My friends had the good fortune to see their hard work grow a small accounting company into a firm with more than 400 employees. Their perspicacious business savvy is outmatched only by their work ethic, faith, and commitment to family and friends. These latter values prompt the husband of this couple to insist on some rather basic standards for those employed by him and his wife.

Amid the business practices that would concern a chief executive seeking to develop business, how colleagues respond to the simple expression, “Thank you,” could appear idiosyncratic. With a rising trend where fewer and fewer people seem to say, “No worries,” concern abounds if we are ever welcome. In my friends' company, employees are oriented to speak clearly and professionally and to always say, “You’re welcome!”

From baristas to bartenders, the loss of such a standard response in our society may reveal the loss of an essential value. If we are communicating that others should not worry about our doing something for them instead of reminding them that we welcome the opportunity to help, are we dismissing their gratitude? Are we encouraging, albeit subtly, that they deserve or are entitled to the aid we offered? Or, is there some suggestion that maybe anxiety is warranted in the favor given; thus, we are now kind enough to ameliorate that worry?

Using “No worries” or “You're welcome” is hardly a crisis for our society, yet it does beckon an important spiritual question: How do we respond to grace in our lives? The Eucharist, our weekly thanksgiving meal and prayer, is where we announce to God our vast gratitude, before our sisters and brothers, for all the blessings of our lives. How do we imagine God responding to us? “You are welcome, because I love you, and I want to share my blessings with you. Come, enjoy more abundance.” Or, “No worries. It really was no big deal that my Son died for you and the world, my Spirit sustains creation, and you continue to enjoy my love despite your frequent missteps.”

The chief executive's directive to his employees is one we can follow in our spiritual lives. We can remember that our words matter; how we respond to “Thank you” gives us a chance to consider what gratitude means to us.
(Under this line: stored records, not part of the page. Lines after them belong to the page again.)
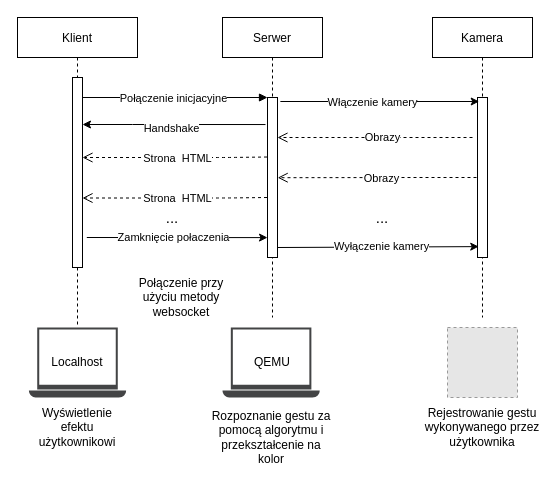
The draw.io diagram dokumentacja/sequence.drawio in Mitchu727/SKPS---gesture-recoqnition, before the edit. Source tidied: cells renumbered, new cells numbered last; positions are measured from the earlier drawing's top-left corner, leaving out a move shared by most shapes. Both pictures are drawn from the tidied source at 100%, with x=0, y=0 at pixel (17, 17). Pictures stored in the file or linked from it are replaced by grey dashed boxes.
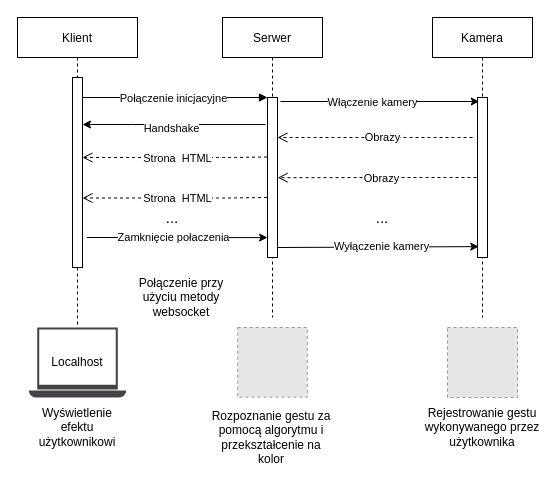
After the change.

What changed in the source:
```diff
@@
-    <mxCell id="11" style="shadow=0;dashed=0;html=1;strokeColor=none;fillColor=#434445;labelPosition=center;verticalLabelPosition=bottom;verticalAlign=top;align=center;shape=mxgraph.vvd.laptop;" parent="1" vertex="1">
-      <mxGeometry x="205" y="310" width="97.2" height="70" as="geometry" />
-    </mxCell>
@@
-    <mxCell id="13" value="QEMU" style="text;html=1;strokeColor=none;fillColor=none;align=center;verticalAlign=middle;whiteSpace=wrap;rounded=0;" parent="1" vertex="1">
-      <mxGeometry x="235" y="335" width="40" height="20" as="geometry" />
-    </mxCell>
@@
+    <mxCell id="37" style="fillColor=#E6E6E6;strokeColor=#999999;dashed=1;html=1;verticalAlign=top;verticalLabelPosition=bottom;labelBackgroundColor=#ffffff;" parent="1" vertex="1">
+      <mxGeometry x="220.2" y="310" width="69.6" height="69.6" as="geometry" />
+    </mxCell>
```
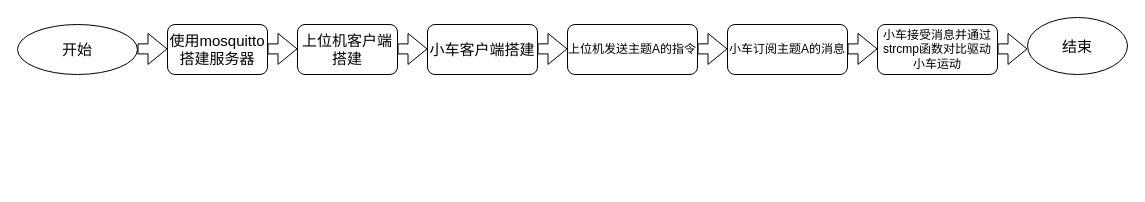
The draw.io diagram 未命名绘图.drawio in Wangjiawei0307/Java-concurrency, before the edit. Source tidied: cells renumbered, new cells numbered last; positions are measured from the earlier drawing's top-left corner, leaving out a move shared by most shapes. Both pictures are drawn from the tidied source at 100%, with x=0, y=0 at pixel (17, 17).
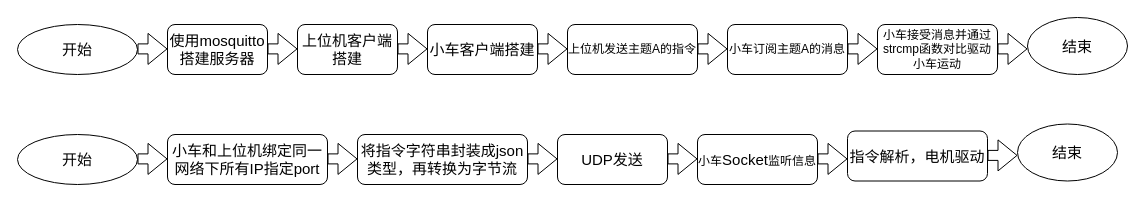
Above is the later version.

Diff of the diagram source:
```diff
@@
+    <mxCell id="18" value="&lt;font style=&quot;font-size: 15px;&quot;&gt;开始&lt;/font&gt;" style="ellipse;whiteSpace=wrap;html=1;" parent="1" vertex="1">
+      <mxGeometry y="117" width="120" height="50" as="geometry" />
+    </mxCell>
+    <mxCell id="19" value="&lt;font style=&quot;font-size: 15px;&quot;&gt;小车和上位机绑定同一网络下所有IP指定port&lt;/font&gt;" style="rounded=1;whiteSpace=wrap;html=1;" parent="1" vertex="1">
+      <mxGeometry x="150" y="117" width="160" height="50" as="geometry" />
+    </mxCell>
+    <mxCell id="20" value="&lt;font style=&quot;font-size: 15px;&quot;&gt;将指令字符串封装成json类型，再转换为字节流&lt;/font&gt;" style="rounded=1;whiteSpace=wrap;html=1;" parent="1" vertex="1">
+      <mxGeometry x="340" y="117" width="170" height="50" as="geometry" />
+    </mxCell>
+    <mxCell id="21" value="&lt;font style=&quot;font-size: 15px;&quot;&gt;UDP发送&lt;/font&gt;" style="rounded=1;whiteSpace=wrap;html=1;" parent="1" vertex="1">
+      <mxGeometry x="540" y="117" width="110" height="50" as="geometry" />
+    </mxCell>
+    <mxCell id="22" value="小车&lt;font style=&quot;font-size: 15px;&quot;&gt;Socket&lt;/font&gt;监听信息" style="rounded=1;whiteSpace=wrap;html=1;" parent="1" vertex="1">
+      <mxGeometry x="680" y="117" width="120" height="50" as="geometry" />
+    </mxCell>
+    <mxCell id="23" value="&lt;font style=&quot;font-size: 15px;&quot;&gt;指令解析，电机驱动&lt;/font&gt;" style="rounded=1;whiteSpace=wrap;html=1;" parent="1" vertex="1">
+      <mxGeometry x="830" y="113.5" width="140" height="50" as="geometry" />
+    </mxCell>
+    <mxCell id="24" value="&lt;font style=&quot;font-size: 15px;&quot;&gt;结束&lt;/font&gt;" style="ellipse;whiteSpace=wrap;html=1;" parent="1" vertex="1">
+      <mxGeometry x="1000" y="106.5" width="100" height="57" as="geometry" />
+    </mxCell>
+    <mxCell id="25" style="shape=flexArrow;endArrow=classic;html=1;rounded=0;" parent="1" edge="1">
+      <mxGeometry relative="1" as="geometry">
+        <mxPoint x="120" y="141.4" as="sourcePoint" />
+        <mxPoint x="150" y="141.4" as="targetPoint" />
+      </mxGeometry>
+    </mxCell>
+    <mxCell id="26" style="shape=flexArrow;endArrow=classic;html=1;rounded=0;" parent="1" edge="1">
+      <mxGeometry relative="1" as="geometry">
+        <mxPoint x="310" y="141.4" as="sourcePoint" />
+        <mxPoint x="340" y="141.4" as="targetPoint" />
+      </mxGeometry>
+    </mxCell>
+    <mxCell id="27" style="shape=flexArrow;endArrow=classic;html=1;rounded=0;" parent="1" edge="1">
+      <mxGeometry relative="1" as="geometry">
+        <mxPoint x="510" y="141.4" as="sourcePoint" />
+        <mxPoint x="540" y="141.4" as="targetPoint" />
+      </mxGeometry>
+    </mxCell>
+    <mxCell id="28" style="shape=flexArrow;endArrow=classic;html=1;rounded=0;" parent="1" edge="1">
+      <mxGeometry relative="1" as="geometry">
+        <mxPoint x="650" y="141.4" as="sourcePoint" />
+        <mxPoint x="680" y="141.4" as="targetPoint" />
+      </mxGeometry>
+    </mxCell>
+    <mxCell id="29" style="shape=flexArrow;endArrow=classic;html=1;rounded=0;" parent="1" edge="1">
+      <mxGeometry relative="1" as="geometry">
+        <mxPoint x="800" y="141.4" as="sourcePoint" />
+        <mxPoint x="830" y="141.4" as="targetPoint" />
+      </mxGeometry>
+    </mxCell>
+    <mxCell id="30" style="shape=flexArrow;endArrow=classic;html=1;rounded=0;" parent="1" edge="1">
+      <mxGeometry relative="1" as="geometry">
+        <mxPoint x="970" y="137.9" as="sourcePoint" />
+        <mxPoint x="1000" y="137.9" as="targetPoint" />
+      </mxGeometry>
+    </mxCell>
```
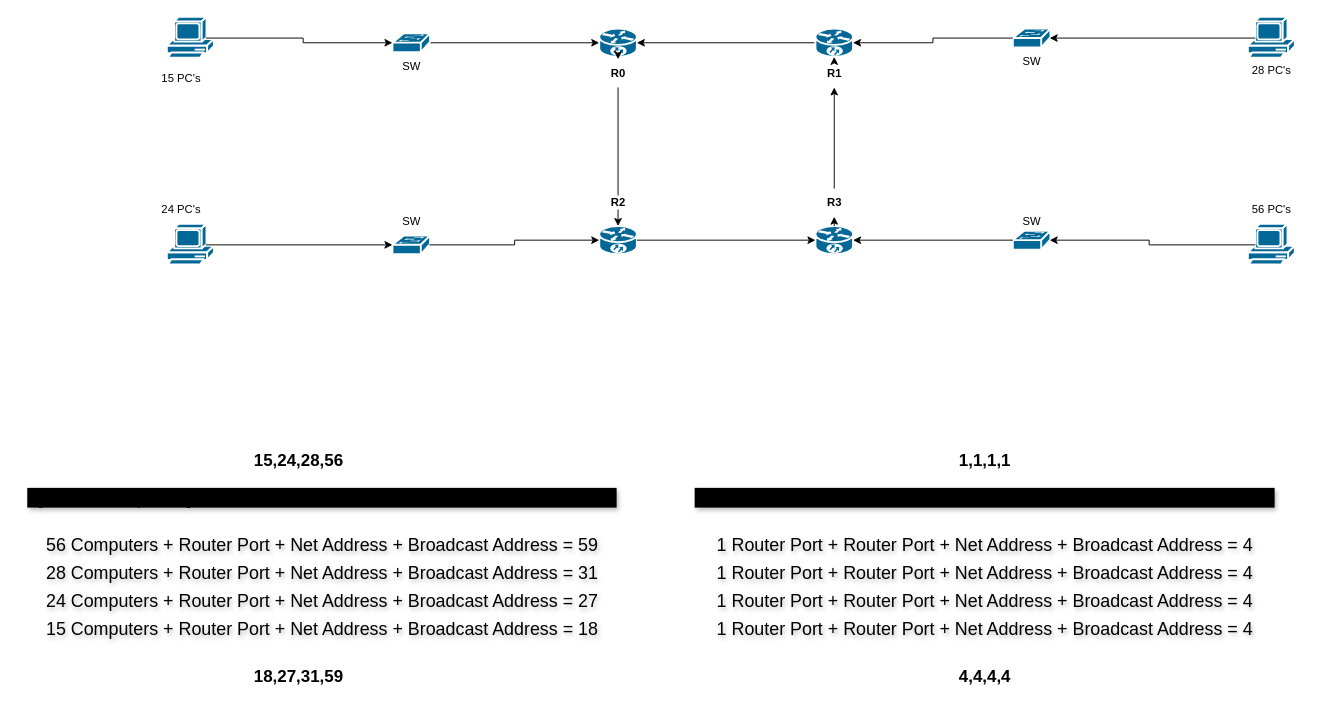
The draw.io diagram Dineth's Diagram.drawio in SDinukxs/UniResources, before the edit. Source tidied: cells renumbered, new cells numbered last; positions are measured from the earlier drawing's top-left corner, leaving out a move shared by most shapes. Both pictures are drawn from the tidied source at 94%, with x=0, y=0 at pixel (16, 17).
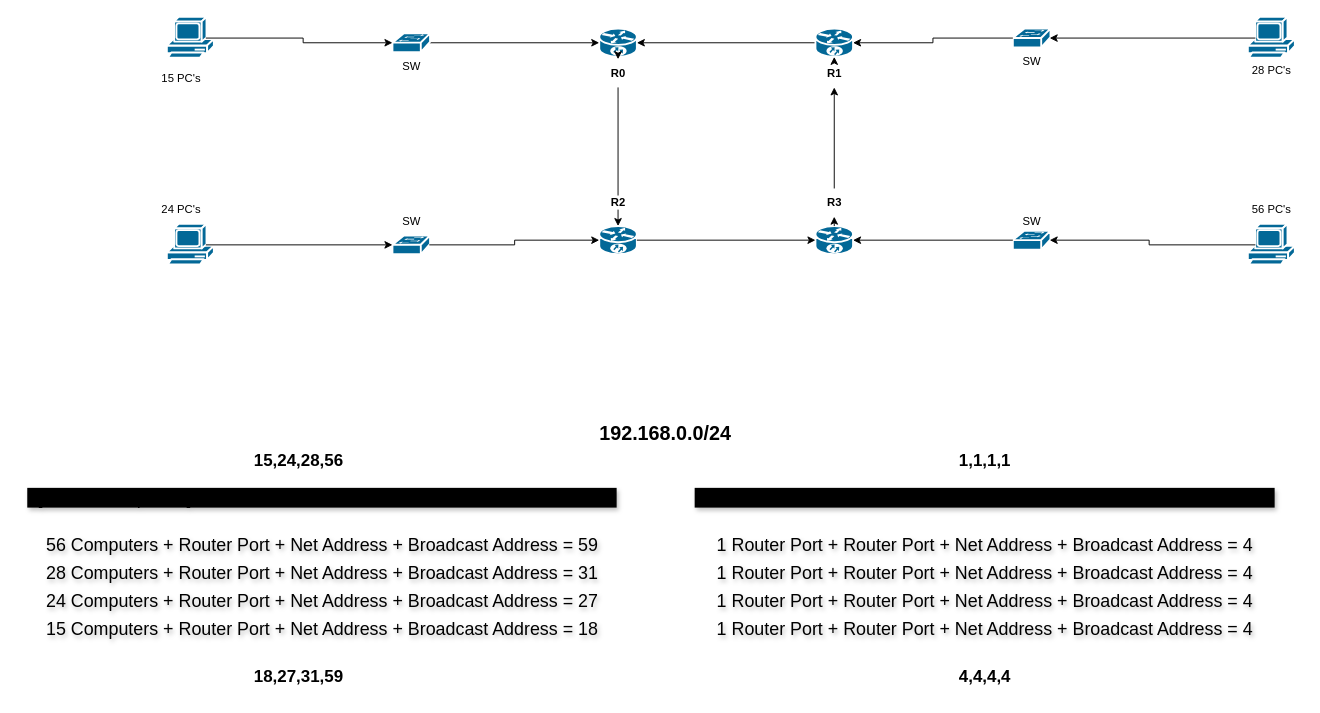
After the change.

What changed in the source:
```diff
@@
+    <mxCell id="55" value="&lt;b&gt;&lt;font style=&quot;font-size: 21px;&quot;&gt;192.168.0.0/24&lt;/font&gt;&lt;/b&gt;" style="text;html=1;align=center;verticalAlign=middle;strokeColor=none;fillColor=none;" parent="1" vertex="1">
+      <mxGeometry x="610" y="422" width="160" height="40" as="geometry" />
+    </mxCell>
```
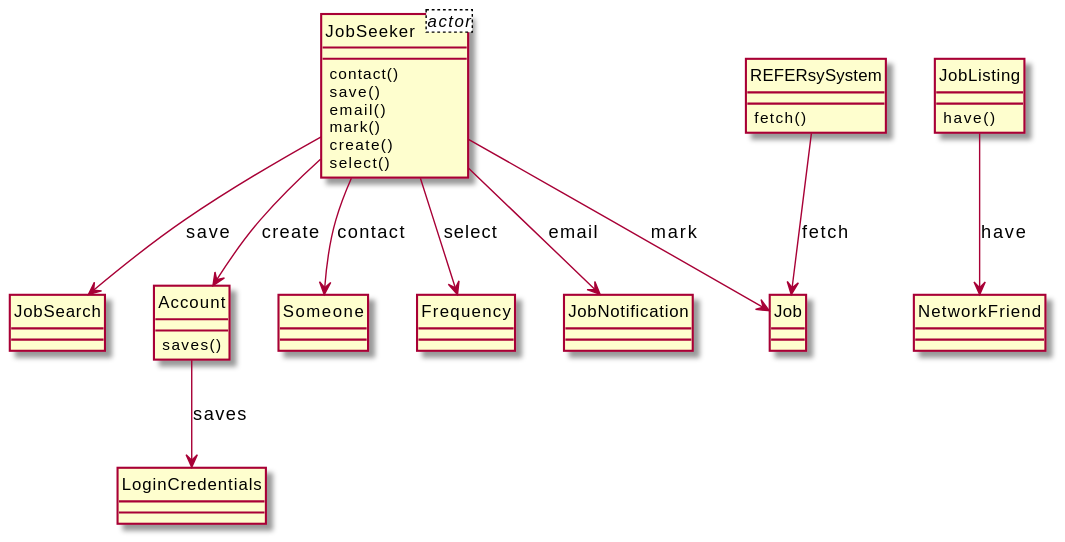
Above: output/diagram_5/2014-USC-Project10.svg in xixixhalu/DomainModelExtractor (PlantUML), before the change.
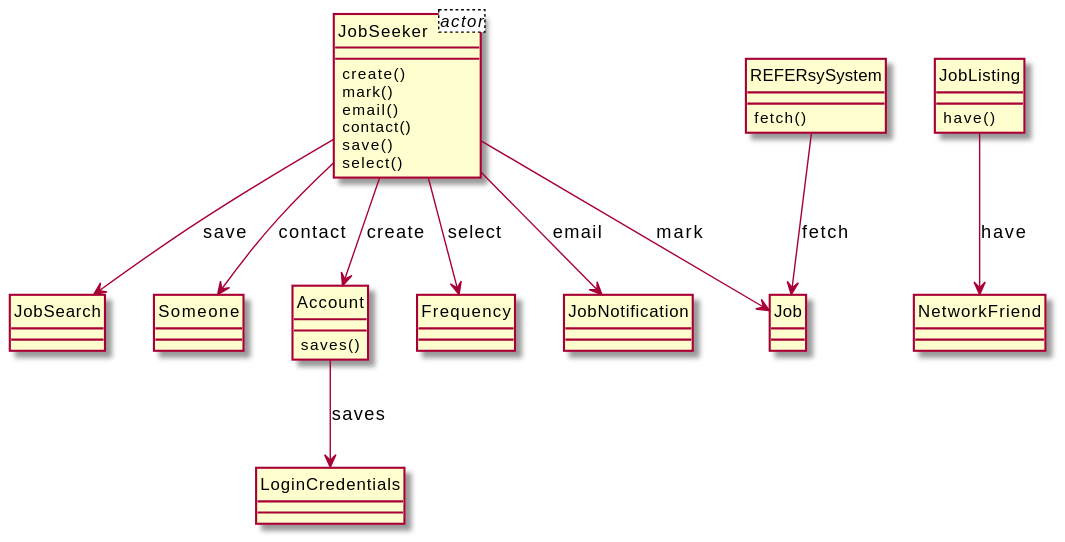
Above is the later version.

The edit, as a diff of the source:
```diff
@@ -3,43 +3,43 @@
 class JobSeeker<actor> {
 }
 class JobSeeker {
+	create()
+	mark()
+	email()
 	contact()
 	save()
-	email()
-	mark()
-	create()
 	select()
 }
-class Someone {
+class JobNotification {
+}
+class REFERsySystem {
+	fetch()
+}
+class Job {
 }
 class JobSearch {
 }
-class Account {
-	saves()
-}
-class LoginCredentials {
-}
-class Job {
-}
-class Frequency {
-}
-class REFERsySystem {
-	fetch()
+class Someone {
 }
 class JobListing {
 	have()
 }
 class NetworkFriend {
 }
-class JobNotification {
+class Account {
+	saves()
 }
+class Frequency {
+}
+class LoginCredentials {
+}
+JobSeeker --> Job : mark
 JobSeeker --> Account : create
+JobSeeker --> Someone : contact
+REFERsySystem --> Job : fetch
+JobSeeker --> JobNotification : email
+JobSeeker --> Frequency : select
 JobSeeker --> JobSearch : save
-REFERsySystem --> Job : fetch
-JobSeeker --> Job : mark
-JobSeeker --> Someone : contact
 JobListing --> NetworkFriend : have
-JobSeeker --> Frequency : select
 Account --> LoginCredentials : saves
-JobSeeker --> JobNotification : email
 @enduml
```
Yes, we are welcome. And, let's remember the final words at every Mass: “Thanks be to God!”